Archive for July, 2007

Unseasonably hot soup

Thanks to the sudden influx of bills, statements and other financial obligations, I still haven’t gone grocery shopping and added a single thing to my pantry. This is no matter of starvation – there’s enough ramen in my pantry to keep my alive for a good while – but I don’t see much of anything desirable when I gaze inside.

Temperatures have topped 90 here every day, but that’s no big deal – that’s every summer in the south. I still don’t understand why I got a wild hair and decided to make soup last night.

I didn’t use a recipe or a plan. I don’t know what sizes my cans were, unless approximations such as “large” and “small” count. I assembled these things and cooked them on the stovetop (I started by boiling the pasta in the beef broth until it was halfway done) until the pasta was soft and the flavors had mingled appropriately:

  • 1 carton beef broth (or a couple of cans)
  • 2 cups water
  • 1 can chickpeas, drained
  • 1 can sliced new potatoes, drained
  • 1 cup small shell pasta
  • Half cup diced fresh banana peppers
  • Worcestershire sauce, hot sauce, garlic powder, onion powder and cumin to taste

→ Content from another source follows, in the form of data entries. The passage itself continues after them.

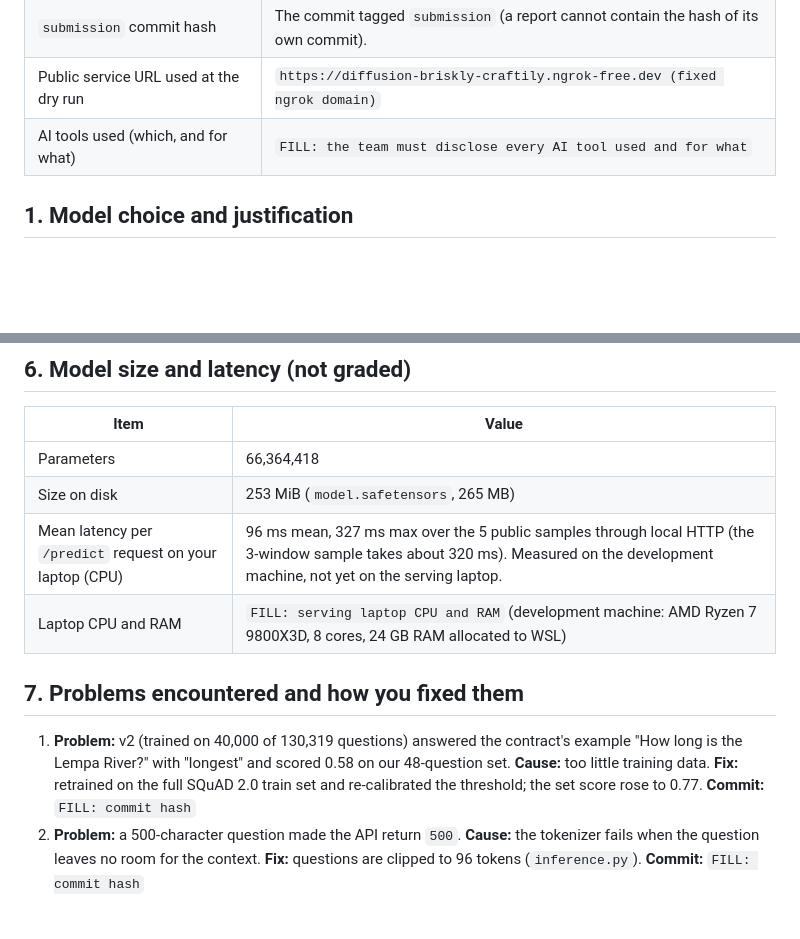
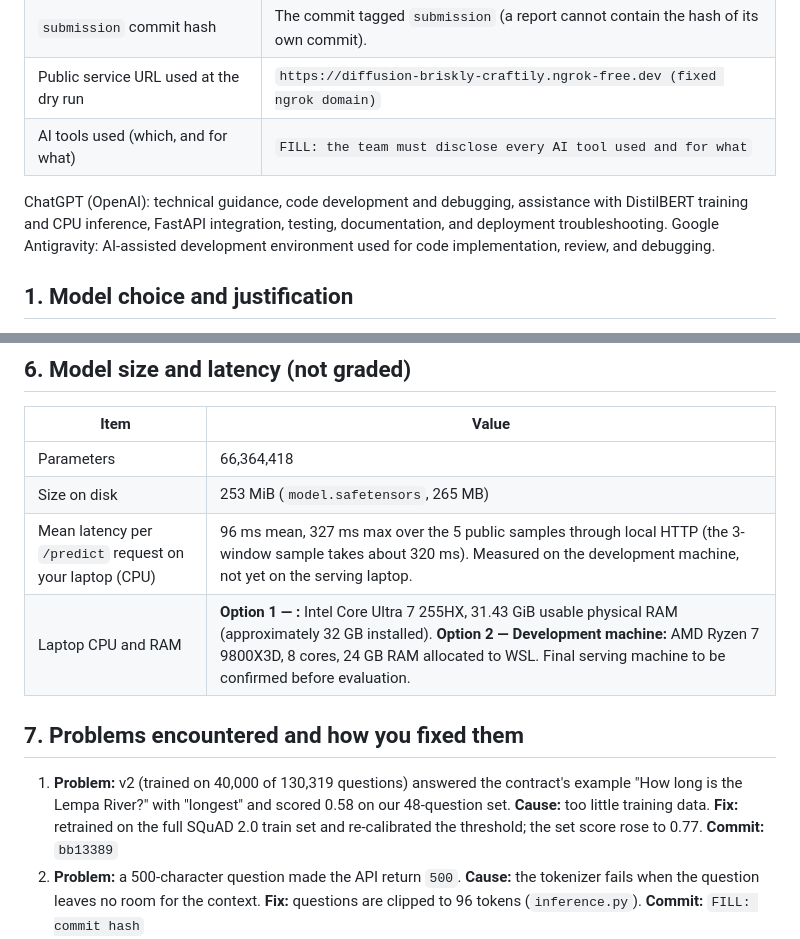
Before and after one commit to LuKrieg/nlp-qa-api, a Markdown page: REPORT.md, 2 parts joined by grey strips. GitHub-like rendering; blank space fills up the shorter version.

Commit message:
Complete REPORT.md

```diff
--- a/REPORT.md
+++ b/REPORT.md
@@ -10,6 +10,7 @@
 | `submission` commit hash | The commit tagged `submission` (a report cannot contain the hash of its own commit). |
 | Public service URL used at the dry run | `https://diffusion-briskly-craftily.ngrok-free.dev (fixed ngrok domain)` |
 | AI tools used (which, and for what) | `FILL: the team must disclose every AI tool used and for what` |
+ChatGPT (OpenAI): technical guidance, code development and debugging, assistance with DistilBERT training and CPU inference, FastAPI integration, testing, documentation, and deployment troubleshooting. Google Antigravity: AI-assisted development environment used for code implementation, review, and debugging.
 
 ## 1. Model choice and justification
 
@@ -73,11 +74,11 @@ sample-04 asks about BERT-base while the context reports LoRA results for GPT-3:
 | Parameters | 66,364,418 |
 | Size on disk | 253 MiB (`model.safetensors`, 265 MB) |
 | Mean latency per `/predict` request on your laptop (CPU) | 96 ms mean, 327 ms max over the 5 public samples through local HTTP (the 3-window sample takes about 320 ms). Measured on the development machine, not yet on the serving laptop. |
-| Laptop CPU and RAM | `FILL: serving laptop CPU and RAM` (development machine: AMD Ryzen 7 9800X3D, 8 cores, 24 GB RAM allocated to WSL) |
+ | Laptop CPU and RAM | **Option 1 — :** Intel Core Ultra 7 255HX, 31.43 GiB usable physical RAM (approximately 32 GB installed). **Option 2 — Development machine:** AMD Ryzen 7 9800X3D, 8 cores, 24 GB RAM allocated to WSL. Final serving machine to be confirmed before evaluation.  |
 
 ## 7. Problems encountered and how you fixed them
 
-1. **Problem:** v2 (trained on 40,000 of 130,319 questions) answered the contract's example "How long is the Lempa River?" with "longest" and scored 0.58 on our 48-question set. **Cause:** too little training data. **Fix:** retrained on the full SQuAD 2.0 train set and re-calibrated the threshold; the set score rose to 0.77. **Commit:** `FILL: commit hash`
+1. **Problem:** v2 (trained on 40,000 of 130,319 questions) answered the contract's example "How long is the Lempa River?" with "longest" and scored 0.58 on our 48-question set. **Cause:** too little training data. **Fix:** retrained on the full SQuAD 2.0 train set and re-calibrated the threshold; the set score rose to 0.77. **Commit:** `bb13389`
 2. **Problem:** a 500-character question made the API return `500`. **Cause:** the tokenizer fails when the question leaves no room for the context. **Fix:** questions are clipped to 96 tokens (`inference.py`). **Commit:** `FILL: commit hash`
 3. **Problem:** an invalid JSON body without token returned `422` instead of `401`, and an unset `QA_API_TOKEN` accepted the header `Bearer `. **Cause:** FastAPI parses the body before dependencies, and the expected token was empty. **Fix:** authentication is answered first and fails closed. **Commit:** `FILL: commit hash`
 4. **Problem:** the repository held a duplicated `.git - Copy/` folder, Windows-only paths and a hard-coded default test token in the tests. **Cause:** files copied between machines. **Fix:** removed in a new commit (history preserved); tests now require `QA_API_TOKEN` and use relative paths. **Commit:** `FILL: commit hash`
```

I’ll toss in any other vegetables I have nearby next time I make something like this.

The boyfriend asked me to try a recipe for hot water cornbread his dad, so I made this recipe I found on Allrecipes.com. I used locally grown and ground cornmeal that I purchased at the farmer’s market awhile back, and I wasn’t disappointed. The pieces of cornbread were crispy on the outside and moist on the inside – with the coarsely ground cornmeal, the insides tasted a lot like grits, and not in a bad way.

It’s kind of fun making random stuff from slim pickings.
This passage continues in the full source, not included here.